Required work: Could you copy the records below exactly, keeping none of the images?

(Source material begins)

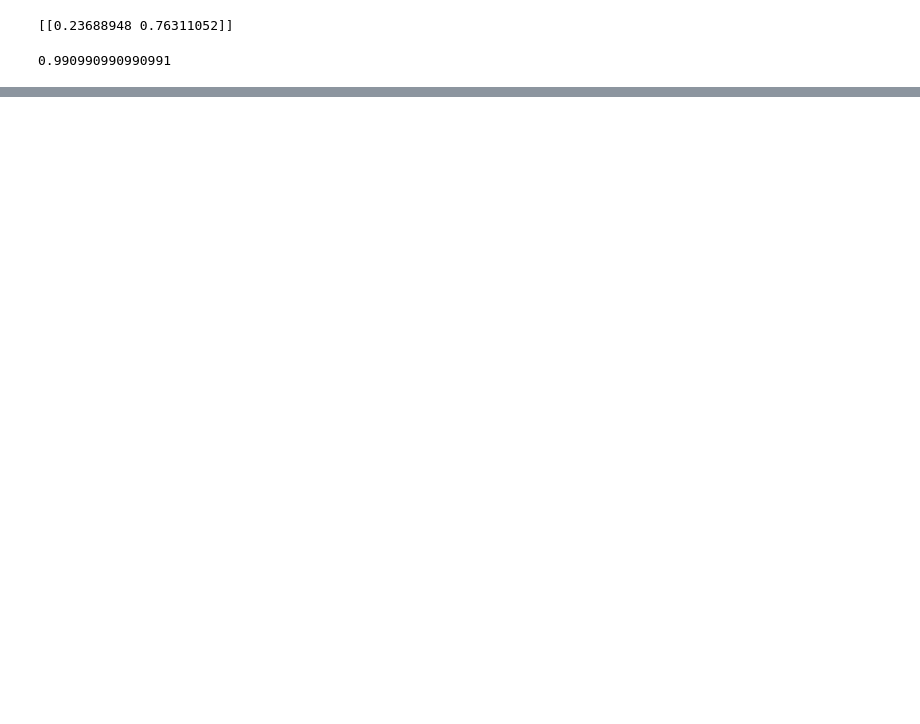
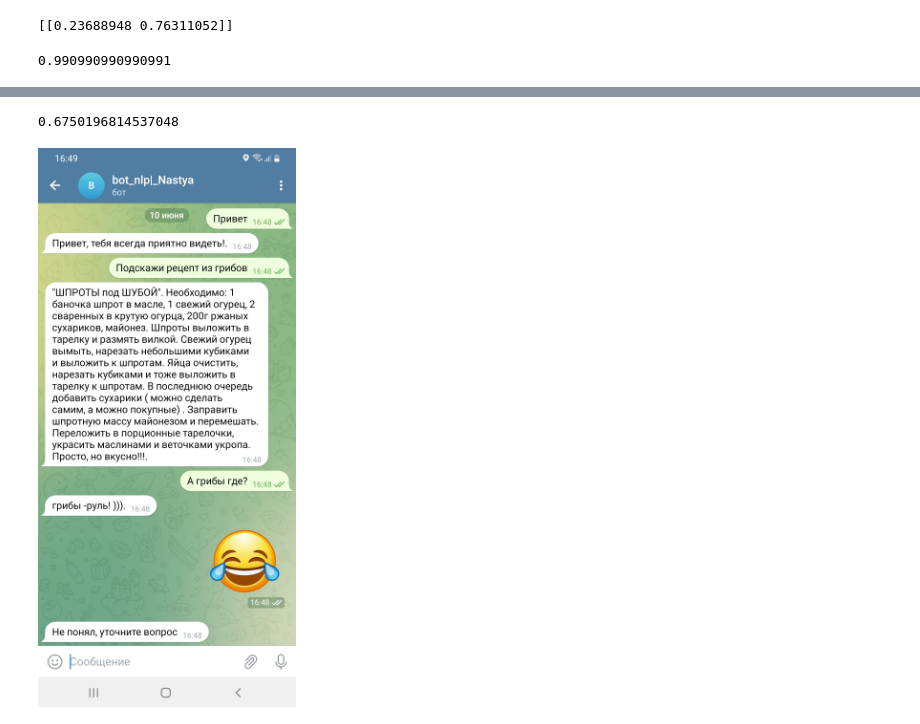
Before and after one commit to NastaCom/NLP, a Jupyter notebook: GorokhovaA_NLP_HW_16_var1.ipynb, the cells around one changed output, grey strips where cells are left out. Saved outputs shown, nothing was run; the diff lists cells and outputs as text; code cells hidden in the pictures; blank space fills up the shorter version.

```diff
--- a/GorokhovaA_NLP_HW_16_var1.ipynb
+++ b/GorokhovaA_NLP_HW_16_var1.ipynb
@@ -625,11 +681,22 @@ def textMessage(update: Update, context: CallbackContext):
 # %%
 # on different commands - answer in Telegram
 dispatcher.add_handler(CommandHandler("start", startCommand))
-dispatcher.add_handler(MessageHandler(Filters.text & ~Filters.command, textMessage))
+dispatcher.add_handler(MessageHandler(Filters.text, textMessage))
 
 # Start the Bot
 updater.start_polling()
 updater.idle()
+
+# start_command_handler = CommandHandler('start', startCommand)
+# text_message_handler = MessageHandler(Filters.text, textMessage)
+# dispatcher.add_handler(start_command_handler)
+# dispatcher.add_handler(text_message_handler)
+# updater.start_polling(clean=True)
+# updater.idle()
+# %% [output]
+0.6750196814537048
 # %%
 from IPython.display import Image
-Image('bot.png')
+Image('bot_1.jpg')
+# %% [output]
+[figure, added]
```
Also changed, not shown: parts of 21 cells of this notebook.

(Source material ends)

Exercise output:
Before and after one commit to NastaCom/NLP, a Jupyter notebook: GorokhovaA_NLP_HW_16_var1.ipynb, the cells around one changed output, grey strips where cells are left out. Saved outputs shown, nothing was run; the diff lists cells and outputs as text; code cells hidden in the pictures; blank space fills up the shorter version.

```diff
--- a/GorokhovaA_NLP_HW_16_var1.ipynb
+++ b/GorokhovaA_NLP_HW_16_var1.ipynb
@@ -625,11 +681,22 @@ def textMessage(update: Update, context: CallbackContext):
 # %%
 # on different commands - answer in Telegram
 dispatcher.add_handler(CommandHandler("start", startCommand))
-dispatcher.add_handler(MessageHandler(Filters.text & ~Filters.command, textMessage))
+dispatcher.add_handler(MessageHandler(Filters.text, textMessage))
 
 # Start the Bot
 updater.start_polling()
 updater.idle()
+
+# start_command_handler = CommandHandler('start', startCommand)
+# text_message_handler = MessageHandler(Filters.text, textMessage)
+# dispatcher.add_handler(start_command_handler)
+# dispatcher.add_handler(text_message_handler)
+# updater.start_polling(clean=True)
+# updater.idle()
+# %% [output]
+0.6750196814537048
 # %%
 from IPython.display import Image
-Image('bot.png')
+Image('bot_1.jpg')
+# %% [output]
+[figure, added]
```
Also changed, not shown: parts of 21 cells of this notebook.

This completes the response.